• _Directions for this task_
The answer should be a single number: how many lines of the entries below hold the word "setSelectedRole".

• _Exercise materials_
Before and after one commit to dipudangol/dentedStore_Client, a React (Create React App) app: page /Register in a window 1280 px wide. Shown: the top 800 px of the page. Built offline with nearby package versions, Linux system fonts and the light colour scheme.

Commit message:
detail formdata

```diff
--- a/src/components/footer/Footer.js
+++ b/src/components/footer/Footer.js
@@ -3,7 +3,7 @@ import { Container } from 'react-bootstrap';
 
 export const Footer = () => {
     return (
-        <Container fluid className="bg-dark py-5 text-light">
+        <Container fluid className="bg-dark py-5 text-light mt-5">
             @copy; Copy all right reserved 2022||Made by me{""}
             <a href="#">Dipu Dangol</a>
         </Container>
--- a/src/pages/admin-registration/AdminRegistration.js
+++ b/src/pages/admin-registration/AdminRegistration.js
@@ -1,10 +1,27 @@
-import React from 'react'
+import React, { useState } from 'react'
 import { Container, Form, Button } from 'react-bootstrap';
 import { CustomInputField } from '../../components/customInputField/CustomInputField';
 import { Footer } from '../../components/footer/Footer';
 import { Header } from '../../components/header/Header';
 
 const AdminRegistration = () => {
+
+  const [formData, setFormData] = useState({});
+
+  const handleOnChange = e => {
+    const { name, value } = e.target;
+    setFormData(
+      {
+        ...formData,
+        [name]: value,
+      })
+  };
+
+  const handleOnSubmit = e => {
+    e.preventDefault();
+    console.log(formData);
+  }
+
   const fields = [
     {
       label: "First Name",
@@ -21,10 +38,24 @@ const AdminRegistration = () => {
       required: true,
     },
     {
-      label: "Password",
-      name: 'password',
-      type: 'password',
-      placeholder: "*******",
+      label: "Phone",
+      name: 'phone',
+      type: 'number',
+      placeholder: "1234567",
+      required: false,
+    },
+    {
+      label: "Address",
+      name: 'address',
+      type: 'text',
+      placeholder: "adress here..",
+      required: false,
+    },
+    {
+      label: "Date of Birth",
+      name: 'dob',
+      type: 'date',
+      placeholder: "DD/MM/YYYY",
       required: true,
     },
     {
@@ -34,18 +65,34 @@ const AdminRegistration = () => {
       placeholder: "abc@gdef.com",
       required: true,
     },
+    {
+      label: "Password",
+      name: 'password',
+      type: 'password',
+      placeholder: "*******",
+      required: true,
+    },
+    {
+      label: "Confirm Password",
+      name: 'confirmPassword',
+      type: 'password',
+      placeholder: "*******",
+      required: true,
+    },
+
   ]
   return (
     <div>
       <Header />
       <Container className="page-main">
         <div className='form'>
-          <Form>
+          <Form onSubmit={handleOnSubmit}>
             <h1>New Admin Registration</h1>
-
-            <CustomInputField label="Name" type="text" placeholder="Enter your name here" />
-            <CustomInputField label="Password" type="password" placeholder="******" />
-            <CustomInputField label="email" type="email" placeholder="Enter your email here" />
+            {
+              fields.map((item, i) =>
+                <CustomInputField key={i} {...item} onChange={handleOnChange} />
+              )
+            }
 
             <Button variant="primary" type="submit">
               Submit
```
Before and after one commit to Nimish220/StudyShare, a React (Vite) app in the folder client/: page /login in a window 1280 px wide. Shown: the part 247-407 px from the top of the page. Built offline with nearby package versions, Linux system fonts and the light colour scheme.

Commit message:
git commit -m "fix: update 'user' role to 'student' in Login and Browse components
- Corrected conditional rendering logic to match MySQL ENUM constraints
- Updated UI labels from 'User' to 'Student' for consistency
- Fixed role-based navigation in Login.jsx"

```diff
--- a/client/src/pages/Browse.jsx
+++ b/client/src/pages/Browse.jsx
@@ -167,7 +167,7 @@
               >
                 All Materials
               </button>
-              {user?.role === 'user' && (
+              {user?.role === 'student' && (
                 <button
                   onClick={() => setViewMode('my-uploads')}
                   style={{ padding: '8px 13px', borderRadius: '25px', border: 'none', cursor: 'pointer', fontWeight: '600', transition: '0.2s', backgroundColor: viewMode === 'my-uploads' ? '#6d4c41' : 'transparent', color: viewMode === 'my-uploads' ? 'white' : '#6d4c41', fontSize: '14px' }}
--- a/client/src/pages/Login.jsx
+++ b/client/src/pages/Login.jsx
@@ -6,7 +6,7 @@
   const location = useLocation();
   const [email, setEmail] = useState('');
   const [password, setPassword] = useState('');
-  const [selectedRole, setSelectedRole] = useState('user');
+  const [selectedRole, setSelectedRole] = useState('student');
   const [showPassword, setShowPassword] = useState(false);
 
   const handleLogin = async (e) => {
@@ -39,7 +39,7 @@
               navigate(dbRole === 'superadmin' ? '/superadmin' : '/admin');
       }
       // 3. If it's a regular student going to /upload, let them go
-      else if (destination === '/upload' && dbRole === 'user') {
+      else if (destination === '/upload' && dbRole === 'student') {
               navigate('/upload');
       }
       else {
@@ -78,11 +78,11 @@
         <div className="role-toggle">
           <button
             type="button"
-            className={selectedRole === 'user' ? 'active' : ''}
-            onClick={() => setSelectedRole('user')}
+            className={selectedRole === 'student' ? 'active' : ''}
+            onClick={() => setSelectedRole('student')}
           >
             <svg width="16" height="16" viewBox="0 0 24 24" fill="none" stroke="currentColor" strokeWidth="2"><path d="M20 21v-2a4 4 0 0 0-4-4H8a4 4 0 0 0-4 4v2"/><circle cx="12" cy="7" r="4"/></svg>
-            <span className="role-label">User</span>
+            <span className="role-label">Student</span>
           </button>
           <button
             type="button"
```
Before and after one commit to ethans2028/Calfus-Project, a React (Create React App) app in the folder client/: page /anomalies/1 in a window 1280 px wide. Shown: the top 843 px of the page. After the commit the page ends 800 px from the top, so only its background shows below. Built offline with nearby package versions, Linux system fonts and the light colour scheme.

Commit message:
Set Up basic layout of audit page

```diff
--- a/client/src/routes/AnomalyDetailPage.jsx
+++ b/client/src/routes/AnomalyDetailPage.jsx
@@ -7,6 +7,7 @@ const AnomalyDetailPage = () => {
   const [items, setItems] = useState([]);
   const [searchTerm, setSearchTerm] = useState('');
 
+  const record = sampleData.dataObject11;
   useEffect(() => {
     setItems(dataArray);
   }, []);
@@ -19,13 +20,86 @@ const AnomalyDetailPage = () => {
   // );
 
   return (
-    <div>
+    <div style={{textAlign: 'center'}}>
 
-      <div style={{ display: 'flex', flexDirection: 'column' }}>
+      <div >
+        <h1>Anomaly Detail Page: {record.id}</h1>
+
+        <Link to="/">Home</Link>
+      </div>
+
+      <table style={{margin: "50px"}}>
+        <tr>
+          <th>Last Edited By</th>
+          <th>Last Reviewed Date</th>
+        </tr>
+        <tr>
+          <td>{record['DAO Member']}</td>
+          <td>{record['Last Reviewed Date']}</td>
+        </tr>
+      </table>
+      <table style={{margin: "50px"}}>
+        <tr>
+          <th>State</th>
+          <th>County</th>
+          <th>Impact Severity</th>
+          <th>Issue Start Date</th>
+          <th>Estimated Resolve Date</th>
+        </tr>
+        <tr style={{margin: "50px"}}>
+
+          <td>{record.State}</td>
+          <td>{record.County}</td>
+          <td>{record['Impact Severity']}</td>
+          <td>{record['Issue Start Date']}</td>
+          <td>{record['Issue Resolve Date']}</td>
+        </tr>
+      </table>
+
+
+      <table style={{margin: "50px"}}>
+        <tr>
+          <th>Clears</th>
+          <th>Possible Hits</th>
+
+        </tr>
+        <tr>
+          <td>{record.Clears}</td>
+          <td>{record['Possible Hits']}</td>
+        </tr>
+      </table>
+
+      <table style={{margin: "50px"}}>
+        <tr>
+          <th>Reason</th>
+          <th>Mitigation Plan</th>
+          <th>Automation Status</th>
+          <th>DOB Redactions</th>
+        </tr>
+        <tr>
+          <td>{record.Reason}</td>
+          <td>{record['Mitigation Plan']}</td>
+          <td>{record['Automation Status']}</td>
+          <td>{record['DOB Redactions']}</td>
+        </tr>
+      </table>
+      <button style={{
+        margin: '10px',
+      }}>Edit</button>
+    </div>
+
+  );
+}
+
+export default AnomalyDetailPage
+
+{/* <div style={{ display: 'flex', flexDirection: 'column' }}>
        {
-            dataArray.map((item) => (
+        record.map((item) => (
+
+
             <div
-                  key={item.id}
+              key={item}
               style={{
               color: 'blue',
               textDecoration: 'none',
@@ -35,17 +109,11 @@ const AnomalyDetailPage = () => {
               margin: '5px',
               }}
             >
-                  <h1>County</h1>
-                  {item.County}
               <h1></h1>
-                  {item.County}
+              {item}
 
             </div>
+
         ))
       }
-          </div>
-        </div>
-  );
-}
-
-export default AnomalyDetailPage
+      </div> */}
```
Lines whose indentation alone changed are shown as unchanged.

• _Expected answer_
4